As emphasized by Prime Minister Narendra Modi, India must shift towards localization, going “vocal for local”. It is expected to proceed to greater localization of the supply chain, for both essential and non-essential services. The increasing digital dependency is more prominent as all majority of the organizations, of all the sizes, are opting for “work from home” or remote working models. They are virtualizing operations, where all the employees are ‘online’ and contributing to the Future of Work.

Even the most brick and mortar organizations, traditional incumbents are experimenting with remote working models and digital channels. Be it employee monitoring or organizing a virtual meeting, technology is everywhere. The current times is seeing some major investment opportunities in cybersecurity, cloud computing, data management, etc. The organizations are building agility while being customer-centric, improving the employee experience and reinforcing stable team dynamics. As mentioned earlier about the supply chain inefficiencies, being resilient is the key. It is important to note that the resilient capabilities are developed to sustain any unexpected situations or repercussions and to continue with efficient business operations.

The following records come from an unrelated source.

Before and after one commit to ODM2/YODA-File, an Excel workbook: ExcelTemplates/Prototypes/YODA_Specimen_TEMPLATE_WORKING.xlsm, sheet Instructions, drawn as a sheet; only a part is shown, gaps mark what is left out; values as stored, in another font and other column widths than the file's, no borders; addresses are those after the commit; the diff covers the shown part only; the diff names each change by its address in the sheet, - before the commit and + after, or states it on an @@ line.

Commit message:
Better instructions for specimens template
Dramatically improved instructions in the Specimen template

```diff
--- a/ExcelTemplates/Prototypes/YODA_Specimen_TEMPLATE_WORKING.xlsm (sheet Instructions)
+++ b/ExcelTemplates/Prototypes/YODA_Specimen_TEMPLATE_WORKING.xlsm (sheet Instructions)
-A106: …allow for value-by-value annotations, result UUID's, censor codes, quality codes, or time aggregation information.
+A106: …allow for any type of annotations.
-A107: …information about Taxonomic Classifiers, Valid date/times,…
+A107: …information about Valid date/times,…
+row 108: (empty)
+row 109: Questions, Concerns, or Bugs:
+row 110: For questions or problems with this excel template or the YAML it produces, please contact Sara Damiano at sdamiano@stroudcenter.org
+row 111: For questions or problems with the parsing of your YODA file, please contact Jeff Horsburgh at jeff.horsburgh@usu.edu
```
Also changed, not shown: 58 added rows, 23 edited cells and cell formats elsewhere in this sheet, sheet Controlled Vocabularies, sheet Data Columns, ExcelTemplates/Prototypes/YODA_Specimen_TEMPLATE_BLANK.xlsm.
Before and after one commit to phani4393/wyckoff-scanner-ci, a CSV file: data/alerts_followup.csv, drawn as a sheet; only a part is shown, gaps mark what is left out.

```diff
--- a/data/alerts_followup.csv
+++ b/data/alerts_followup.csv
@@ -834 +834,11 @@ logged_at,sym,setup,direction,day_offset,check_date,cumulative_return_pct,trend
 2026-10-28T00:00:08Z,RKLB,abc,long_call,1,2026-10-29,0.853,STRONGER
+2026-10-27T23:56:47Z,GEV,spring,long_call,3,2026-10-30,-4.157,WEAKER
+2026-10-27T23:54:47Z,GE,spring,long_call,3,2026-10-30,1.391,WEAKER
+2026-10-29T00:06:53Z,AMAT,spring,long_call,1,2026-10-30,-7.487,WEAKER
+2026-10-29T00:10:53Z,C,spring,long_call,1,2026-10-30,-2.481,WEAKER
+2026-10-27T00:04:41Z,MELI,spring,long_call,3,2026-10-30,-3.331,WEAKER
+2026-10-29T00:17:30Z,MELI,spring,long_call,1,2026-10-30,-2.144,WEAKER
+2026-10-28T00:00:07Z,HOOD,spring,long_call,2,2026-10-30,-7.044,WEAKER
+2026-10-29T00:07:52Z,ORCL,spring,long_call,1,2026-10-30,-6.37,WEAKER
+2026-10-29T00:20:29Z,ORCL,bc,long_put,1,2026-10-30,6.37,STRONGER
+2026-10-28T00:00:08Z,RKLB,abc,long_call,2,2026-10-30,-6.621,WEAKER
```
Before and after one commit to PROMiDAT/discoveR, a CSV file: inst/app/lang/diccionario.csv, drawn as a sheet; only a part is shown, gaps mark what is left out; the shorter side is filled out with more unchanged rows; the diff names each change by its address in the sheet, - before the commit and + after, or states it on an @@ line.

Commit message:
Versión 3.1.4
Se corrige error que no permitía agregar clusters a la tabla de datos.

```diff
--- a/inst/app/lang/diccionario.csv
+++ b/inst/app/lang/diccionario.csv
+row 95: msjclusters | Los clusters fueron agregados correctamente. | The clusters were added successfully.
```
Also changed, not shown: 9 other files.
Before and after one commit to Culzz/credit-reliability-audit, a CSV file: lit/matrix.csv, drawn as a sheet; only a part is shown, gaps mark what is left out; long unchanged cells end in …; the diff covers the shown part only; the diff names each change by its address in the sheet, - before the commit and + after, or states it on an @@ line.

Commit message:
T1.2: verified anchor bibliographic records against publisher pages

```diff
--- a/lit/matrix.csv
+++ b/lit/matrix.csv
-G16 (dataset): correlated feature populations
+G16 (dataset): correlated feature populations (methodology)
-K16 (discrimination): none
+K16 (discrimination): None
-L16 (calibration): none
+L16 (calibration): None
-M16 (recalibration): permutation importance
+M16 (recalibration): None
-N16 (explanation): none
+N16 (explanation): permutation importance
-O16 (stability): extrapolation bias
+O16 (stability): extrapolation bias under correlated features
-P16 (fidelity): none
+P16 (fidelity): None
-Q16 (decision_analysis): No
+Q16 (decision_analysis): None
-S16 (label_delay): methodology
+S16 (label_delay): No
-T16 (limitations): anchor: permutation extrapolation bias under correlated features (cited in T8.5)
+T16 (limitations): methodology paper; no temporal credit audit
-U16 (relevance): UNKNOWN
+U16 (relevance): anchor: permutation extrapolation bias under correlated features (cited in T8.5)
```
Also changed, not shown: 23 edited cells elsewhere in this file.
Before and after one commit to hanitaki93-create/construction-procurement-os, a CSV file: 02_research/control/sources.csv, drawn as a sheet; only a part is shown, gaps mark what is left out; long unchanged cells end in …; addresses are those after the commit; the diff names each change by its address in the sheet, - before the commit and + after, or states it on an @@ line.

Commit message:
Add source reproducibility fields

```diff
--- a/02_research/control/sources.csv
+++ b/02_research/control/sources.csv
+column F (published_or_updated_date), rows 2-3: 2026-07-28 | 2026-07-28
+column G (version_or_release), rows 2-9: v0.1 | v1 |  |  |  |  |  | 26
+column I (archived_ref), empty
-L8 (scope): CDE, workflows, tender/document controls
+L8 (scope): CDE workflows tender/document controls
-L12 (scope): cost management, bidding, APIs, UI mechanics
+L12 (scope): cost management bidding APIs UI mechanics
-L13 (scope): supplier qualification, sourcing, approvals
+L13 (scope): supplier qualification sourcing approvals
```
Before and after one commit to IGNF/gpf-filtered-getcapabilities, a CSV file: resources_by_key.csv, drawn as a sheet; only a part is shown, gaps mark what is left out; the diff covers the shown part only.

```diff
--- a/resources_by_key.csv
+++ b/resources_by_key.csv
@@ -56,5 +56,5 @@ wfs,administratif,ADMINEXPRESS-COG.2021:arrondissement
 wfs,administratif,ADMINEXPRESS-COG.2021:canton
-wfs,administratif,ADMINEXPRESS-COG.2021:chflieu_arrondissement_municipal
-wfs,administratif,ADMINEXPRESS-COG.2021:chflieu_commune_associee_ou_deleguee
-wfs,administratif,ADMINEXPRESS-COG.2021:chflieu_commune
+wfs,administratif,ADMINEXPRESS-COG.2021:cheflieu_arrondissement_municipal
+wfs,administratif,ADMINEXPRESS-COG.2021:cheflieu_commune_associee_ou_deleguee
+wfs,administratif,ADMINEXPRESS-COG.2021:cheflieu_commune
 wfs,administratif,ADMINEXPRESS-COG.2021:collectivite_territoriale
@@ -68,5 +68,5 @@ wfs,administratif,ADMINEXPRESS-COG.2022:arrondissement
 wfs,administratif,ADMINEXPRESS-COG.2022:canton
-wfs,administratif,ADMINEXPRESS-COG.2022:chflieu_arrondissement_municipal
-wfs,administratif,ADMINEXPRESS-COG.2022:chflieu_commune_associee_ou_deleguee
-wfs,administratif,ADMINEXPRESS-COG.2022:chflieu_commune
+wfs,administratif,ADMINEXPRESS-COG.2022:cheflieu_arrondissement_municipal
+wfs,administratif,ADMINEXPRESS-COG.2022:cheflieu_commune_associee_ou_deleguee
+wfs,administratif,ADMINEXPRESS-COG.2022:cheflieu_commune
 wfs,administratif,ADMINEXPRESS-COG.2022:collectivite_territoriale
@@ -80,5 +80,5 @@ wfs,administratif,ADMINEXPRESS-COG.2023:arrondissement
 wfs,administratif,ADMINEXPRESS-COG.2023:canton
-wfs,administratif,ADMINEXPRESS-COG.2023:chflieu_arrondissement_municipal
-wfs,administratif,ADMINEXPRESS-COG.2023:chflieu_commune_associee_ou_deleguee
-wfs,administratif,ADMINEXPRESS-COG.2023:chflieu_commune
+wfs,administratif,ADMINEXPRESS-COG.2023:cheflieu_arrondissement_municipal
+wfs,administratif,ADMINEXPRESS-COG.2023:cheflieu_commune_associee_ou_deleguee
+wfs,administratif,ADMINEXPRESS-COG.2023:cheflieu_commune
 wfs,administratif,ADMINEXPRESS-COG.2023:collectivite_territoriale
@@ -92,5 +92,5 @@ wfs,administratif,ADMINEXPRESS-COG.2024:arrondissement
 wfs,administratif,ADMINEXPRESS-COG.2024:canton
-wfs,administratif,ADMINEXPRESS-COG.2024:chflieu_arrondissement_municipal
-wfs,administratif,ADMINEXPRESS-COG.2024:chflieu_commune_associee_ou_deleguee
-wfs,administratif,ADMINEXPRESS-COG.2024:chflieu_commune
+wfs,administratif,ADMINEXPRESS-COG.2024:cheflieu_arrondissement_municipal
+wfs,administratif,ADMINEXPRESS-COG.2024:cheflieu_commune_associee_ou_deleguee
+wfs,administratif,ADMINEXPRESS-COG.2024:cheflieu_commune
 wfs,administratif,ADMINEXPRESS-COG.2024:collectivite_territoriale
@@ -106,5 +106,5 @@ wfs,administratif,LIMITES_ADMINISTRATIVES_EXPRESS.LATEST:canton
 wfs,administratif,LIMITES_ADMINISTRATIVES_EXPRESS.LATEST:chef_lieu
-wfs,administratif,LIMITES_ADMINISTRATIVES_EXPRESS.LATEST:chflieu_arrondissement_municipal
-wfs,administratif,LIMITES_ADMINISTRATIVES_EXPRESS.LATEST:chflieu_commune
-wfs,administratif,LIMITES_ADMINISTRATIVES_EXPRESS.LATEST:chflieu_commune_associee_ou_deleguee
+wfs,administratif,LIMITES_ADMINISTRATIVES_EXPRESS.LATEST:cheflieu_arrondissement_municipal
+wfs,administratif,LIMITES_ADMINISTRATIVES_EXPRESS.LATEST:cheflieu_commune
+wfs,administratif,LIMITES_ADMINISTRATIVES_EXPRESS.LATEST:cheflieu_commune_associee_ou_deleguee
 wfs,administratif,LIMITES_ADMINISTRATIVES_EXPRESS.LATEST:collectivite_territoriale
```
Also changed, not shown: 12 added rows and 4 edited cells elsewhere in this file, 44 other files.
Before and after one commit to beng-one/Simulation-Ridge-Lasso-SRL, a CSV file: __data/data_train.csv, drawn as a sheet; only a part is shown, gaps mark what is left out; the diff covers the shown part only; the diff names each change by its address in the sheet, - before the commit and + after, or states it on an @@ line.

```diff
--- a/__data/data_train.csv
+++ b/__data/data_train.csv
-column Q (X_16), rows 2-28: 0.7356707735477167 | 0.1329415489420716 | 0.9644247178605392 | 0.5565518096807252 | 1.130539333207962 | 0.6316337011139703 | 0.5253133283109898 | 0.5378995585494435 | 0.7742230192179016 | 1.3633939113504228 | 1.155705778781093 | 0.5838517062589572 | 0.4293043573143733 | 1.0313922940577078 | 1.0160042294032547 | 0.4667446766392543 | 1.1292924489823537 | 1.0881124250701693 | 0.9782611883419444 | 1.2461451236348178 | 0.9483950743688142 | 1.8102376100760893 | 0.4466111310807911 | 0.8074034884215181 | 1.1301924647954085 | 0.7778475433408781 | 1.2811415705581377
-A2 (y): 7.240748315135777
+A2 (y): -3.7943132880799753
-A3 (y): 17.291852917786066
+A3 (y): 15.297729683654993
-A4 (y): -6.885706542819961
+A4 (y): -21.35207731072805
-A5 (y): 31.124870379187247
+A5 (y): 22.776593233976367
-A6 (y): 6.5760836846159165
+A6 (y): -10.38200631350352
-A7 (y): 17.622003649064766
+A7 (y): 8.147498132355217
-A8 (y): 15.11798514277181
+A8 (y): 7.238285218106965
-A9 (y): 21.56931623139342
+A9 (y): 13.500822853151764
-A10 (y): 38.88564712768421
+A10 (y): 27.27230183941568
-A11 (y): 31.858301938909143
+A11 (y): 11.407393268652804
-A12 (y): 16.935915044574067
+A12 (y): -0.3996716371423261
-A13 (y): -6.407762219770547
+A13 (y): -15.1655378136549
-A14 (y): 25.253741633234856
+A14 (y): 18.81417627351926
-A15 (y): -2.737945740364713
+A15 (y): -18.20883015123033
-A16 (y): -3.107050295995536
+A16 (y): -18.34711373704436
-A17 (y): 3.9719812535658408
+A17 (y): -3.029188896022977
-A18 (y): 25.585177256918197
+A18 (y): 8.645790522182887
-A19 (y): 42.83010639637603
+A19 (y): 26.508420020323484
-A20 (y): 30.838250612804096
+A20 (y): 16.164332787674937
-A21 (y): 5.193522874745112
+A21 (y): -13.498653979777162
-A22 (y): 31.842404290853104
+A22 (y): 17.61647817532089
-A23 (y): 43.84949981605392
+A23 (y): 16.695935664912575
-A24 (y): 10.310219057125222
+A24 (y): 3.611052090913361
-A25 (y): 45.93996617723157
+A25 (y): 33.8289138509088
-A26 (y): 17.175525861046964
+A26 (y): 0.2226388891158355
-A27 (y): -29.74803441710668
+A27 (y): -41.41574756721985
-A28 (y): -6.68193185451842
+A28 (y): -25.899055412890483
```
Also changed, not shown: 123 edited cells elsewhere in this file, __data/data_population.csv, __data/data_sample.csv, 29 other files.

The volatile market conditions and changing times demand businesses to develop variable cost models. They must plan what they can keep ‘in-house’ and what they can outsource for better cost management.


The Indian economy is bending due to the massive load of the lockdown aftermath. The lockdown was the immediate solution to check the transmission of the virus in such a highly populated nation. But the lockdown cannot be a permanent solution. The lockdown is lifted keeping in mind about the economic tsunami. The safety of the citizens depends on themselves. The economy will have a slow recovery rate, and being a citizen of the country it is imperative to do our duties diligently.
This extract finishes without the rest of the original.